Now, for the problems. Most obvious is the lack of rapport between the ruled and the rulers: think of a planet with 10-15 billion people, ruled from the UN headquarters in New York: decrees flowing all the way to a village in Bangladesh would likely be subjected to multiple layers of interpretation, twisting and not-disinterested tweaking, as in popular jokes about military orders from generals down to soldiers.
The nationalist model is, by design, closer to the ruled. If you don’t like your globalist policies, there’s nothing you can do: even if the leading internationalist cabal was elective (which is highly unlikely, given the complications of setting up such an electoral system), any single constituency would be irrelevant from somebody who requires the consent of billions to govern. You would need to create a movement with hundreds of millions to even get a hearing from the top leadership.
If you think the multi-billionaire lobbying industry of Washington DC is a disgrace and an affront to democracy, with globalism you’d be out of luck: any globalist center would be the target of incredibly massive attempts at lobbying, since the gains to be secured from favorable legislation would be equally enormous. Prepare to see millions of people employed in lobbying one single authority, in such a future.
These are relatively small objections, though. One can easily imagine the argument: for the worry about small constituencies losing all influence, we can have a blockchain-based system of appeals and notifications! (or something similarly trendy, circa 2019) One can picture a group of enlightened rulers creating a complex, comprehensive system through which they can realize that this or that email in the inbox is really important, because it refers to a genuine problem in, say, Tarancón, Cuenca province, Spain.

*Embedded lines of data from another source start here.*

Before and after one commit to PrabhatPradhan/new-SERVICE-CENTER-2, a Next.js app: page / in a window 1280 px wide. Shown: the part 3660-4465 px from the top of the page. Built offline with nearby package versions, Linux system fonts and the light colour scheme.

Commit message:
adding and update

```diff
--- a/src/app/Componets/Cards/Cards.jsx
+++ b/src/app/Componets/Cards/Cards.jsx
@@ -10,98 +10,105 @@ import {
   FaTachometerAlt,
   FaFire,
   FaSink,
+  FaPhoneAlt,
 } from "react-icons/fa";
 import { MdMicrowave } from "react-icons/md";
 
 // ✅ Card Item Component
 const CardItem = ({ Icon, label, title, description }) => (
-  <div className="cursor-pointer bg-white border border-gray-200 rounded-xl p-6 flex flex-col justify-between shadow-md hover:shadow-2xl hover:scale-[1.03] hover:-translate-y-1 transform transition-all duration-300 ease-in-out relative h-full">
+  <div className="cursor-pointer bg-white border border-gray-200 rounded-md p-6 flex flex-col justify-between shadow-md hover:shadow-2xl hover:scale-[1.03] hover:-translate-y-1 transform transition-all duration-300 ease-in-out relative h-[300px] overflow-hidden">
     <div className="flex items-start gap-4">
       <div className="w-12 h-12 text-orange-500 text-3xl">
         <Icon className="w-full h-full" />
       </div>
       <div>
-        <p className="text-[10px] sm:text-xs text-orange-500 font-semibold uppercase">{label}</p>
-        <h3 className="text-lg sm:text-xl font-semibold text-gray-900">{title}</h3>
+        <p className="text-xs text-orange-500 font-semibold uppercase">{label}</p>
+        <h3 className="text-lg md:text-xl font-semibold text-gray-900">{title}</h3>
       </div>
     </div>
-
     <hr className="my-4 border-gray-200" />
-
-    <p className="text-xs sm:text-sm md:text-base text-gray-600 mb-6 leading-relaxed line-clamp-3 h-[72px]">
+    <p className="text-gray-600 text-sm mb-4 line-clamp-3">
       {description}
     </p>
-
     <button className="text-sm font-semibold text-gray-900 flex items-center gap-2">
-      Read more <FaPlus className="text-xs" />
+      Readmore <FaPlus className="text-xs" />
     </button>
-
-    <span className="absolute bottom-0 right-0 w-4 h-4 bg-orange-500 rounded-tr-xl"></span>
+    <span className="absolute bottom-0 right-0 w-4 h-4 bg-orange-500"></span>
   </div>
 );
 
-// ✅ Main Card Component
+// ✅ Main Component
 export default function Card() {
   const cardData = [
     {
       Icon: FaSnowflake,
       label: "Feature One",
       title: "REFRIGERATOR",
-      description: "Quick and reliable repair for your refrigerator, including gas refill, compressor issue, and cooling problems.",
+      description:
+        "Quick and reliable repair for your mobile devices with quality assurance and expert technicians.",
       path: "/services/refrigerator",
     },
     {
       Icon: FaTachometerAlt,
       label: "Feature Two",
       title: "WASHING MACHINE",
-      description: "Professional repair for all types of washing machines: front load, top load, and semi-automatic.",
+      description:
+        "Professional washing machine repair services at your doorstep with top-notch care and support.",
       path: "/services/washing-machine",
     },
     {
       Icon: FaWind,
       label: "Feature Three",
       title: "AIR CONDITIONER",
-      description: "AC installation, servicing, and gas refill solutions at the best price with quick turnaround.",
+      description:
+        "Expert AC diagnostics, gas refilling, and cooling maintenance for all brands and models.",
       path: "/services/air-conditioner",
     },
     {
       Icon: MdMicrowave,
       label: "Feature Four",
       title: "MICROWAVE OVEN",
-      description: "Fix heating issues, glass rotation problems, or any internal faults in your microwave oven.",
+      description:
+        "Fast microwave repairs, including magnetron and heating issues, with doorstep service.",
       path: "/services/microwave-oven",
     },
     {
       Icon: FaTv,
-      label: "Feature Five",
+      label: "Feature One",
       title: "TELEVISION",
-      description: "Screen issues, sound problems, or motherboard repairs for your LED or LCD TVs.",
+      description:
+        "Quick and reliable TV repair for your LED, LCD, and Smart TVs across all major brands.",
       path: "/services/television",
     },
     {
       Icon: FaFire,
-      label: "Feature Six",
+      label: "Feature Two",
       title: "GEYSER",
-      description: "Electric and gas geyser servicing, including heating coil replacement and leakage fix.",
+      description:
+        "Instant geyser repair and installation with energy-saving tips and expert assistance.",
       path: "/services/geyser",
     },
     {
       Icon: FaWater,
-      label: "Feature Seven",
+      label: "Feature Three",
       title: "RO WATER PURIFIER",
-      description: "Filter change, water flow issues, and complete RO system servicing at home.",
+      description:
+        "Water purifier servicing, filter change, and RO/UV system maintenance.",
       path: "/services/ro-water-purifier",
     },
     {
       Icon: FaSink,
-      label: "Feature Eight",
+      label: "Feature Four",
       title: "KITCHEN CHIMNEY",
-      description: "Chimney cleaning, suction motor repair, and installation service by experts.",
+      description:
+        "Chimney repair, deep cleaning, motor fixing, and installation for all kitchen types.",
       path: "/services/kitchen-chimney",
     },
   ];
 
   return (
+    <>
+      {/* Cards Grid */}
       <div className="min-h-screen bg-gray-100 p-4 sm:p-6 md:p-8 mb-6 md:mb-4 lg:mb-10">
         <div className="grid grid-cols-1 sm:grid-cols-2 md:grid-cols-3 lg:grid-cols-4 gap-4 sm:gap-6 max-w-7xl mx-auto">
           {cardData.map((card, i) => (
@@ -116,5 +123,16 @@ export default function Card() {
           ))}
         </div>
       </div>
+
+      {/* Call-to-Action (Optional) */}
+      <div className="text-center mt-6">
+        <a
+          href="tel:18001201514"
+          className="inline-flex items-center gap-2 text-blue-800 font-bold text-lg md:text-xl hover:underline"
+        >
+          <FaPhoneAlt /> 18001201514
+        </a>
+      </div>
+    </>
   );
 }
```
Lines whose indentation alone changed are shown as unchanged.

One can alternatively see the good people of Tarancón relying on the old, tried-and-tested method of sending a delegation to New York, a group of dignataries who will camp on the main gate of the rulers’ complex, perhaps for months, until somebody will meet with them. Different versions of this actually have happened in many large countries, from India to Russia, for centuries.
For the second objection, one can imagine a extraordinary, AI-supported system of centralized, optimized governance with multiple decision trees, that will make the lobbyists’ efforts moot, to the point that lobbyism ceases to be a lucrative industry and weeds come to grow on the lobbyists’ former haunts, such as plush office space and expensive restaurants in Manhattan. Unlikely, yes, but possible.
To me, the biggest problem with gigantic, centralized government is the third: how to stop the system from ossifying completely.
(*This, in my experience, is the typical ideological mindset of journalists, particularly foreign correspondents — I have met fewer sports reporters, say, than foreign correspondents, because of my long experience in prestige media.)
(**Reading this kind of thing, one gets the impression that many are already hard at work in creating such as confederacy, based in the U.S.)
(***A typically derisive word, but one that is very useful and should be adopted by globalists much like Democrats, Queers and Communists adopted insults as their own preferred descriptions.)
(**** “Nativists” is increasingly been used by opponents of nationalism to describe what I refer here as “nationalists.” I don’t know whether this term will stick. “Nationalist” is already used as a pejorative with some frequency, for example in this story in which a British gay man of Greek descent who lives in the US is described as a “nationalist” by a reporter whose distaste for the person and the ideology permeates the piece.)